Smell of Popcorn

film reviews & musings by Max Lalanne

Review of The Iron Lady (2011)

Posted by Max Lalanne on April 28, 2012


Rather, when we first see Margaret Thatcher (a heavily makeup-ed Meryl Streep), she’s a dithering, dementia-sticken old lady who hallucinates that her late husband, Dennis (Jim Broadbent), is still alive and whose daughter (Olivia Colman) regards with oddly non-understanding eyes, as if she saw her deteriorating mother only once a year. Margaret lives in a gray, modestly gloomy apartment surrounded by photos and tapes and various miscellanea of her epic life, which serve as good starting point for lengthy flashbacks to commence and helps muddle up Margaret’s mind even more. 

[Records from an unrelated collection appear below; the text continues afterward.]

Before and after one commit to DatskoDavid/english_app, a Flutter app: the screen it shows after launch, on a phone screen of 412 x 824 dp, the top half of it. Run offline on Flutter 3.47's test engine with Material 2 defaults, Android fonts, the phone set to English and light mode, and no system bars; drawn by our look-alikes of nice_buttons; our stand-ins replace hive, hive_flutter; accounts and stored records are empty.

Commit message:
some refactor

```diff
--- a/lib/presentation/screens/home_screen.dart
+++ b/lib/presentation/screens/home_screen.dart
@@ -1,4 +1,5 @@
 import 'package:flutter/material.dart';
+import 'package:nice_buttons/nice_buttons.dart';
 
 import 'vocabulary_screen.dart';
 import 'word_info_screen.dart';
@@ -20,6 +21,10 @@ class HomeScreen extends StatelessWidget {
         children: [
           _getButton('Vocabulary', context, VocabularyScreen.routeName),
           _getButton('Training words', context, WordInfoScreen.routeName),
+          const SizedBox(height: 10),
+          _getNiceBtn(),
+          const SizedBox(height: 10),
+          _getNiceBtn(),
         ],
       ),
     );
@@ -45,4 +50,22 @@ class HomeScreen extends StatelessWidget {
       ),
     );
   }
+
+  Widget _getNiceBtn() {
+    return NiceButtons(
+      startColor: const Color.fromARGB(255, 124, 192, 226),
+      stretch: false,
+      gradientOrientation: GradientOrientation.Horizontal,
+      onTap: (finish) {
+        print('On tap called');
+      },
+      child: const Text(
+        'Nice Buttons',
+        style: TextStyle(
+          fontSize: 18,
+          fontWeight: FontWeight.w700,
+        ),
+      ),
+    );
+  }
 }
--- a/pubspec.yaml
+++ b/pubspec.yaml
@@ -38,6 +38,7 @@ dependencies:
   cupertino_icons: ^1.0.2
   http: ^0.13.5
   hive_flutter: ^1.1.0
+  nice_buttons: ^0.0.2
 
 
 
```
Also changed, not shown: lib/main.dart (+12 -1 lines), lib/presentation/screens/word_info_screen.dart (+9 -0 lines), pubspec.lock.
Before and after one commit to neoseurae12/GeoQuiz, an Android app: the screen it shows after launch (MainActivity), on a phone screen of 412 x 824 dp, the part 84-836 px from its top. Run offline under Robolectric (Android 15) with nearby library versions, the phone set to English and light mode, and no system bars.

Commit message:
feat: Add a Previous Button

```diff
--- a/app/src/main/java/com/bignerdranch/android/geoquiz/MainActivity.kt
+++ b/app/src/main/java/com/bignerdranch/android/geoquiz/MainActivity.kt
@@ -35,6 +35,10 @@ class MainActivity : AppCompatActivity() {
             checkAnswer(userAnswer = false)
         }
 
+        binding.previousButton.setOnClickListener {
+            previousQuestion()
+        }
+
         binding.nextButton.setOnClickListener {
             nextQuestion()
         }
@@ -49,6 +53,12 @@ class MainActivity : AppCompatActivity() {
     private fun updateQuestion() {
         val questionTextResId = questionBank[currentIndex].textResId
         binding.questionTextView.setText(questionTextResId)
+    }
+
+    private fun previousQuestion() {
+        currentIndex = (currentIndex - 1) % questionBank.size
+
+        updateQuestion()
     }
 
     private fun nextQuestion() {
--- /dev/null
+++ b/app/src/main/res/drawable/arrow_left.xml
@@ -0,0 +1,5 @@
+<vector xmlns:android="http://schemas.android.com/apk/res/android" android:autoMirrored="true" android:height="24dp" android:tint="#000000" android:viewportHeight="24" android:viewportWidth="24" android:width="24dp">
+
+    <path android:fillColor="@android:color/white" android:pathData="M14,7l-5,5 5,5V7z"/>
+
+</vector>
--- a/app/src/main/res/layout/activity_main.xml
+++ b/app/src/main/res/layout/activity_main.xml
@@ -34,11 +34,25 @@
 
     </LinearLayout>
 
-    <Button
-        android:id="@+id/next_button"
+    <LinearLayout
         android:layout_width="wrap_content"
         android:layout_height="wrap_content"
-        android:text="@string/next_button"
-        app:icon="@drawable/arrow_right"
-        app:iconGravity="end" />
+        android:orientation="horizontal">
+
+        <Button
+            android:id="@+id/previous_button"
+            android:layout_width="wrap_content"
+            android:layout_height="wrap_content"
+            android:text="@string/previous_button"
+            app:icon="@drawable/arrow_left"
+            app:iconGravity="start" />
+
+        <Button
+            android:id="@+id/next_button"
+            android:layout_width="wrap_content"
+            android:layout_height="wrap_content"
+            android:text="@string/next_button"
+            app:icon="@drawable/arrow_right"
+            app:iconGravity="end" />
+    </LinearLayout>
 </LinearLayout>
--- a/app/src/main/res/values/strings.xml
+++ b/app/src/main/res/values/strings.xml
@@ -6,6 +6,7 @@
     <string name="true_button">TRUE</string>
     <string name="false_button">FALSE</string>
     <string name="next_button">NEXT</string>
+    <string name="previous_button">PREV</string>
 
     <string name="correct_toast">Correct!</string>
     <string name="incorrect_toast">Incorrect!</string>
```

Once the flashbacks start, though, you wish they weren’t constantly intercut with more scenes of old Margaret observing them and that they just stayed in one time and place – for at least 20 minutes or so. Quickly edited, sharply moving sequences start introducing us to Margaret Thatcher, her love for her newfound husband, her struggle to enter a male-dominated political government, her meteoric rise all the way to prime minister, and her struggles (the Falkland Islands crisis is just one of the pulse-pounding incidents while she was in power) while ruggedly maintaining her position  – while frustratingly intercutting back to old Margaret staring fondly at some dusty photo while an annoying hallucination of her husband blabs incessantly behind her. The Iron Lady jumps back and forth, exploiting and exhausting every  single flashback the filmmakers could fit in there, throughout the whole film. And it becomes, honestly, distracting and annoying.


Thankfully, for The Iron Lady, the totally astounding Meryl Streep is there. There’s been so much conflicting brouhaha around her performance which was doubled – no, tripled – when Streep took home the Best Actress Oscar over The Help‘s Viola Davis, that prior to watching the film you are just like, “Okay, Meryl Streep is obviously gonna be pretty good, duh, because she won that Oscar.” But shut up and listen to me, because Streep here truly pulls off a magical achievement that was unparalleled and she deserved all the praise and awards she received. When she’s not caked up in unflattering old-age makeup like she is for a great majority of the film, Streep is allowed to really nail her role with powerful spirit and damn good acting, that is truly superb.


A more diminutive title like Maggie would’ve definitely worked better, in my opinion, because no matter how they try the story structure prevents The Iron Lady from truly living up to its name – this ends up not being a film about Margaret Thatcher’s impressive full life and career, but instead a slightly depressing if sweet story about a frail old lady trying to get rid of ghosts. Good thing for us, then, that old lady is Meryl Streep.
 


My rating: 2 1/2 stars (out of 5)


Advertisements

One Response to “Review of The Iron Lady (2011)”

  1. J-L M said

    I agree Maggie and Dennis could have been more truthful. But the Iron Lady title drew a much wider audience.

Join the conversation

Fill in your details below or click an icon to log in:

WordPress.com Logo

You are commenting using your WordPress.com account. Log Out / Change )

Twitter picture

You are commenting using your Twitter account. Log Out / Change )

Facebook photo

You are commenting using your Facebook account. Log Out / Change )

Google+ photo

You are commenting using your Google+ account. Log Out / Change )

Connecting to %s